On its website, Frontier Developments calls its current game, Elite: Dangerous, a massively multiplayer online space adventure. Put simply: Elite: Dangerous is an MMO in space.
The MMO genre comes with expectations. Typically, an MMO takes place in a persistent world, where the things you do stay there even when you stop playing. MMOs let you group up with other people to play and complete important tasks together, whether that’s through big groups, private groups, or just next to each other in the open world. MMOs are always online for a reason: to interact with other people.
Elite: Dangerous, at least in its current beta form, is barely an MMO. To be fair, it’s still in development. Its MMO features could be added and fixed before it’s finished. But there’s only 36 days left before Frontier will release the game to the public as a finished, MMO space adventure.
How multiplayer is supposed to work
Elite: Dangerous is about flying your space ship in a 1:1 recreation of the Milky Way galaxy, doing odd jobs, combat, and picking up cargo to make money.
Frontier originally promised in its 2013 Kickstarter that you would be able to do all of that with other pilots and even gather into bigger groups to take on more challenging content in raids and other co-op missions.
Because the game is so big–remember, it’s the Milky Way galaxy–Frontier has developed a fairly complex system of grouping players together. There are two ways it does this now and one way it promised several months ago that isn’t in the game yet.
1. All players group – While you’re flying through space you will randomly come upon other players. If you have people on your friends list, they will have a better chance of showing up. Or if you’re ignoring some players, they will be less likely to show up. The result is like any other MMO: you’ll see people flying by while you’re doing your own thing.
2. Private group – Say you have a few friends you’d like to exclusively play with. Private groups let you add them to a list and force the game to only ever let you run into whoever is on it. If your friend Sarah is not in your private group, she won’t show up. This basically restricts the people you will randomly run into.
3. Alliances – Alliances aren’t in the game yet, but they are said to work like private groups except there are benefits and consequences. To form an alliance, a group of players would confirm trust between each other and would be able to transfer cargo, shoot each other freely, fly together, show up in the same star systems, and would gain bounties or criminal fines as one. Think of an alliance as like a clan or a guild, where everyone is responsible for what anyone else does, but they get to work together.
How multiplayer works right now
The sad fact is that right now, it kind of doesn’t.
Frontier’s servers that are supposed to bring people together have been wonky in the beta for a while now, which means grouping up with friends is hit or miss. Some people claim it work most of the time, and others say it almost never works.
Here’s a video of two people trying to find each other. It’s not easy.
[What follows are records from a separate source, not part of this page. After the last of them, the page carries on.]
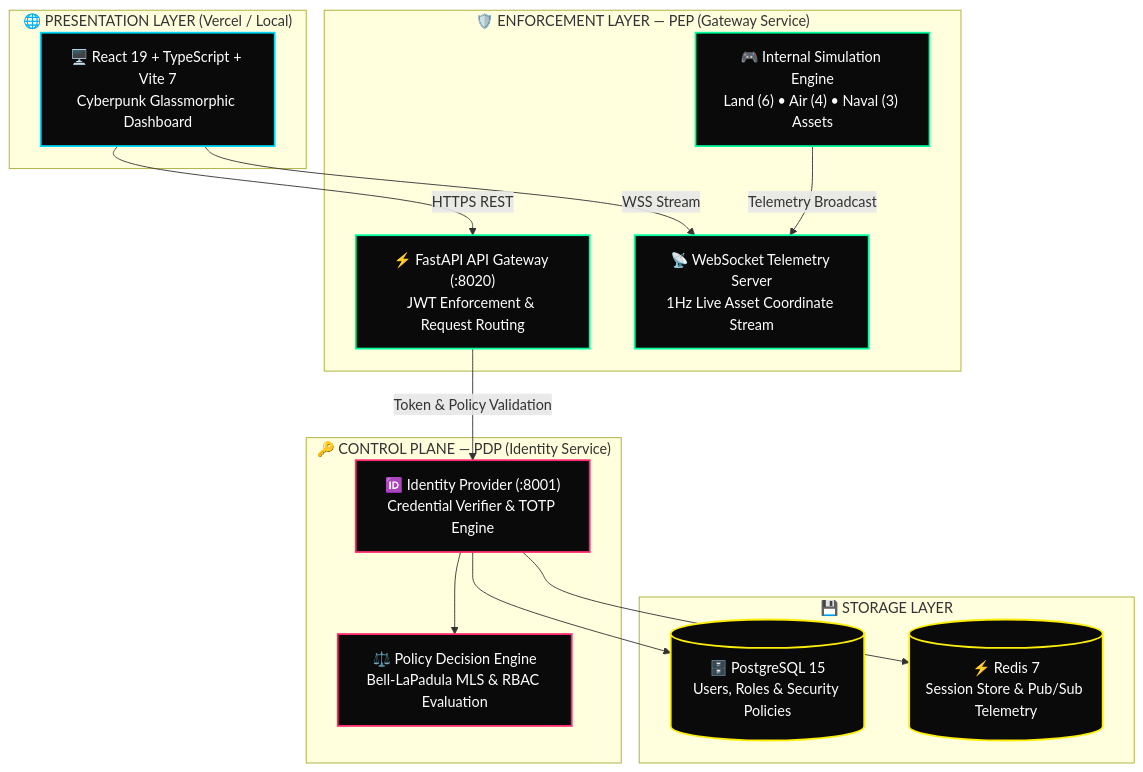
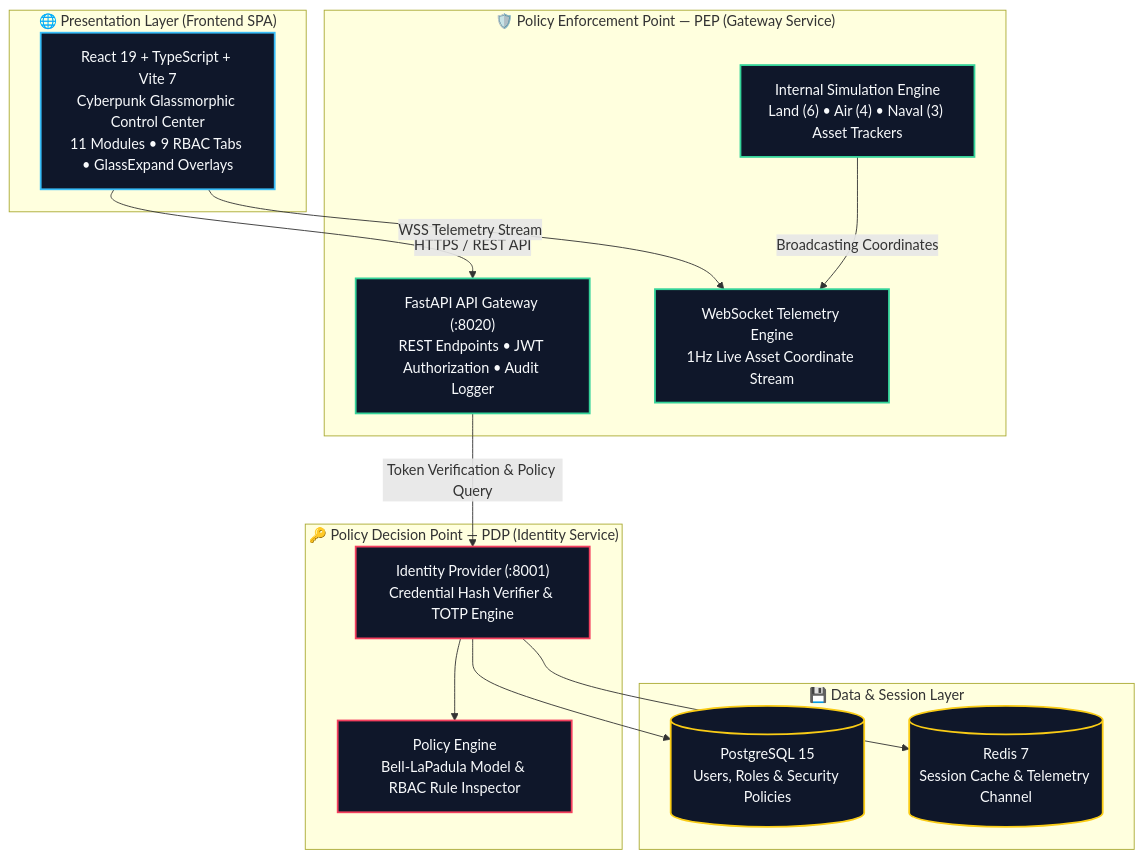
Before and after one commit to Shashivanth009/CZTISR: the first of 2 diagrams in README.md, drawn with Mermaid. The commit also changed other lines of this file, not shown here.

````diff
--- a/README.md
+++ b/README.md
@@ -52,40 +52,40 @@
 ```mermaid
 flowchart TB
-    subgraph CLIENT["🌐 PRESENTATION LAYER (Vercel / Local)"]
-        UI["🖥️ React 19 + TypeScript + Vite 7<br/>Cyberpunk Glassmorphic Dashboard"]
+    subgraph PRESENTATION["🌐 Presentation Layer (Frontend SPA)"]
+        UI["React 19 + TypeScript + Vite 7<br/>Cyberpunk Glassmorphic Control Center<br/>11 Modules • 9 RBAC Tabs • GlassExpand Overlays"]
     end
 
-    subgraph PEP["🛡️ ENFORCEMENT LAYER — PEP (Gateway Service)"]
-        GW["⚡ FastAPI API Gateway (:8020)<br/>JWT Enforcement & Request Routing"]
-        WS["📡 WebSocket Telemetry Server<br/>1Hz Live Asset Coordinate Stream"]
-        SIM["🎮 Internal Simulation Engine<br/>Land (6) • Air (4) • Naval (3) Assets"]
+    subgraph PEP["🛡️ Policy Enforcement Point — PEP (Gateway Service)"]
+        GW["FastAPI API Gateway (:8020)<br/>REST Endpoints • JWT Authorization • Audit Logger"]
+        WS["WebSocket Telemetry Engine<br/>1Hz Live Asset Coordinate Stream"]
+        SIM["Internal Simulation Engine<br/>Land (6) • Air (4) • Naval (3) Asset Trackers"]
     end
 
-    subgraph PDP["🔑 CONTROL PLANE — PDP (Identity Service)"]
-        ID["🆔 Identity Provider (:8001)<br/>Credential Verifier & TOTP Engine"]
-        PE["⚖️ Policy Decision Engine<br/>Bell-LaPadula MLS & RBAC Evaluation"]
+    subgraph PDP["🔑 Policy Decision Point — PDP (Identity Service)"]
+        IDP["Identity Provider (:8001)<br/>Credential Hash Verifier & TOTP Engine"]
+        POLICY["Policy Engine<br/>Bell-LaPadula Model & RBAC Rule Inspector"]
     end
 
-    subgraph DATA["💾 STORAGE LAYER"]
-        PG[("🗄️ PostgreSQL 15<br/>Users, Roles & Security Policies")]
-        RD[("⚡ Redis 7<br/>Session Store & Pub/Sub Telemetry")]
+    subgraph DATA["💾 Data & Session Layer"]
+        PG[("PostgreSQL 15<br/>Users, Roles & Security Policies")]
+        RD[("Redis 7<br/>Session Cache & Telemetry Channel")]
     end
 
-    UI -->|"HTTPS REST"| GW
-    UI -->|"WSS Stream"| WS
-    GW -->|"Token & Policy Validation"| ID
-    ID --> PE
-    ID --> PG
-    ID --> RD
-    SIM -->|"Telemetry Broadcast"| WS
+    UI -->|"HTTPS / REST API"| GW
+    UI -->|"WSS Telemetry Stream"| WS
+    GW -->|"Token Verification & Policy Query"| IDP
+    IDP --> POLICY
+    IDP --> PG
+    IDP --> RD
+    SIM -->|"Broadcasting Coordinates"| WS
 
-    classDef clientStyle fill:#0a0a0a,stroke:#00d9f9,stroke-width:2px,color:#ffffff;
-    classDef pepStyle fill:#0a0a0a,stroke:#00ff9d,stroke-width:2px,color:#ffffff;
-    classDef pdpStyle fill:#0a0a0a,stroke:#ff2a6d,stroke-width:2px,color:#ffffff;
-    classDef dataStyle fill:#0a0a0a,stroke:#fcee0a,stroke-width:2px,color:#ffffff;
+    classDef presentation fill:#0f172a,stroke:#38bdf8,stroke-width:2px,color:#f8fafc;
+    classDef pep fill:#0f172a,stroke:#34d399,stroke-width:2px,color:#f8fafc;
+    classDef pdp fill:#0f172a,stroke:#f43f5e,stroke-width:2px,color:#f8fafc;
+    classDef data fill:#0f172a,stroke:#facc15,stroke-width:2px,color:#f8fafc;
 
-    class UI clientStyle;
-    class GW,WS,SIM pepStyle;
-    class ID,PE pdpStyle;
-    class PG,RD dataStyle;
+    class UI presentation;
+    class GW,WS,SIM pep;
+    class IDP,POLICY pdp;
+    class PG,RD data;
 ```
````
When it does, you can text or voice chat with other ships, do missions with them or fight each other, but you’re not incentivized or rewarded for doing so. There are no specific co-op missions or any raids in the beta. The most multiplayer-focused thing is the auction house where you can buy and sell items with other players.
This a problem, especially considering the game is being billed as an MMO with a little over a month before it’s publicly sold as a finished game for $60.
“Adventure is meaningless to me if there’s no one to share it with,” Reddit user Neex wrote in a popular thread of people discussing the game’s problems, primarily it’s multiplayer. “Until basic multiplayer functionality is complete, I would not consider the game finished.”